The Bewitched Bookworm REVIEW- fave line: "Wise Young Fool by Sean Beaudoin is a brilliantly written and brutally honest story of the 18 year old rockstar (to be) Richie. It deals sex, grief and growing up with lost of laughter but is still earnest enough. Richie was an outstanding character who can hardly be put into any cliché but managed to win us over with his smart wit and hilarious attitude!"
ART EDWARDS REVIEW- My fave line: "Beaudoin skillfully bounces back and forth in time between Ritchie’s time in juvie and the events that lead to it, but the detention side of Ritchie’s experiences runs thin compared to the drama of his band, his love life, and the moment he commits his crime. Still, Beaudoin seamlessly brings it all together in the end, like the disparate members of a rock band coming down hard on the last note of the night, right before the singer shouts “thank you” and they scurry off"
my fave line: "If you’re out there, Ritchie, I hope that you’ve found some peace. I can only imagine, but it seems like walking in your shoes is like a trip to HELL and back. Not that I really know. But like you, I’m going to imagine. I hope people read your story and learn some things from the pain you went through. Maybe then it was worth it? Live on. Live on. Wise. Young. Fool."

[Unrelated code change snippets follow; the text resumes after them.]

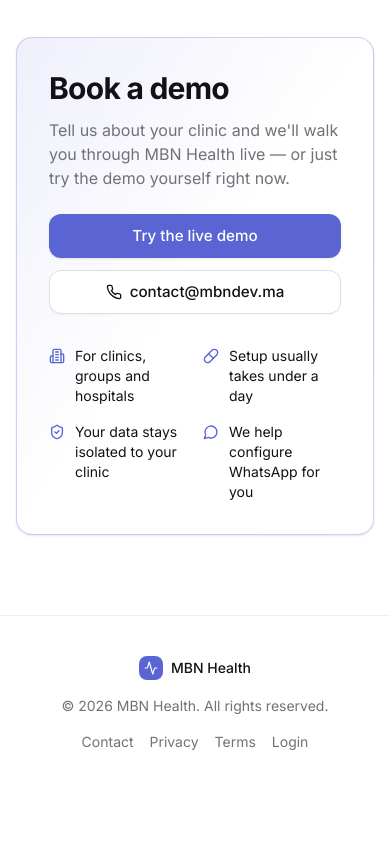
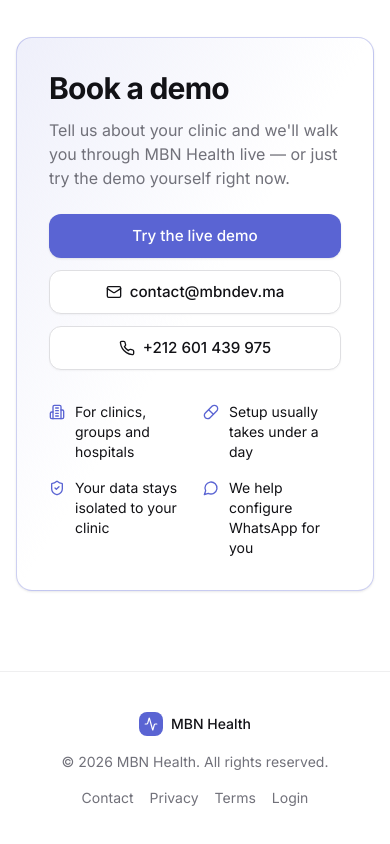
Before and after one commit to mounirbeni/Mbnhealth-, a Next.js app in the folder apps/web/: page / in a window 390 px wide. Shown: the part 8135-8979 px from the top of the page. Before the commit the page ends 8927 px from the top, so only its background shows below. Built offline with nearby package versions, Linux system fonts and the light colour scheme; no server answers.

Commit message:
Add phone contact and fix mismatched icon on marketing contact section
The email link used a Phone icon instead of Mail; also add the official
phone number as a separate tel: link with the correct Phone icon.

```diff
--- a/apps/web/src/app/page.tsx
+++ b/apps/web/src/app/page.tsx
@@ -10,6 +10,7 @@ import {
   CalendarDays,
   Check,
   ClipboardList,
+  Mail,
   MessageCircle,
   Phone,
   Pill,
@@ -363,13 +364,18 @@ export default function LandingPage() {
             <div>
               <h2 className="text-3xl font-bold tracking-tight">{t("marketing.contact.title")}</h2>
               <p className="mt-3 text-muted-foreground">{t("marketing.contact.subtitle")}</p>
-              <div className="mt-6 flex flex-col gap-3 sm:flex-row">
+              <div className="mt-6 flex flex-col gap-3 sm:flex-row sm:flex-wrap">
                 <Button size="lg" asChild>
                   <Link href="/register">{t("marketing.contact.tryDemo")}</Link>
                 </Button>
                 <Button size="lg" variant="outline" asChild>
                   <a href="mailto:contact@mbndev.ma?subject=Book%20a%20demo">
-                    <Phone className="h-4 w-4" /> contact@mbndev.ma
+                    <Mail className="h-4 w-4" /> contact@mbndev.ma
+                  </a>
+                </Button>
+                <Button size="lg" variant="outline" asChild>
+                  <a href="tel:+212601439975">
+                    <Phone className="h-4 w-4" /> +212 601 439 975
                   </a>
                 </Button>
               </div>
```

My fave line: "I cannot say it any other way and I’m sad that I cannot express myself any better – but this book was absolutely and incredible brilliantly written. I’m in awe of the incredibly talented Sean Beaudoin as he managed to create characters in such a brutally honest way that made me want to jump into the pages and get to know these people! Richie’s voice was super smart, funny but then also filled with an earnest vulnerability Richie would totally deny himself?"
KIRKUS REVIEW— My fave line: None. They totally missed the point of the book.
Wise Young Fool
By Sean Beaudoin
August 2013/ Ages 14 and up/ $18
Smart-mouthed rock guitarist Ritchie Sudden forms a band and spends time in a juvenile-detention facility.
Ritchie’s first-person narrative alternates between two present-tense storylines. In one, he is locked in an institution he calls Progressive Progress, where therapists push him to keep a journal and hardened fellow detainees arrange fights for other boys to bet on. In the other, which takes place before his imprisonment, Ritchie and his friend Elliot Hella, “the dude too cool to know it, too weird to be popular, too hardcore to give a shit,” start a band in hopes of competing in Rock Scene 2013. The stylized narration moves quickly, littered with jokes and references, some clever, some oddly dated (“there’s the Bridge, which, yeah, is a bridge, but with no water underneath, troubled or otherwise”) and some jarringly harsh (“football is a concussion factory and cheerleaders are hot pockets of chlamydia”). Larger-than-life characters are mostly played to comic effect, often successfully: Chaos the bongo drummer (who pronounces his name “Chowus”) and El Hella himself are two standouts. Behind the music quest, sarcasm and pursuit of girls, however, lies a more complicated and often compelling story about family, grief and flawed coping mechanisms.
Hit-and-miss humor, but worth a read for budding rock stars.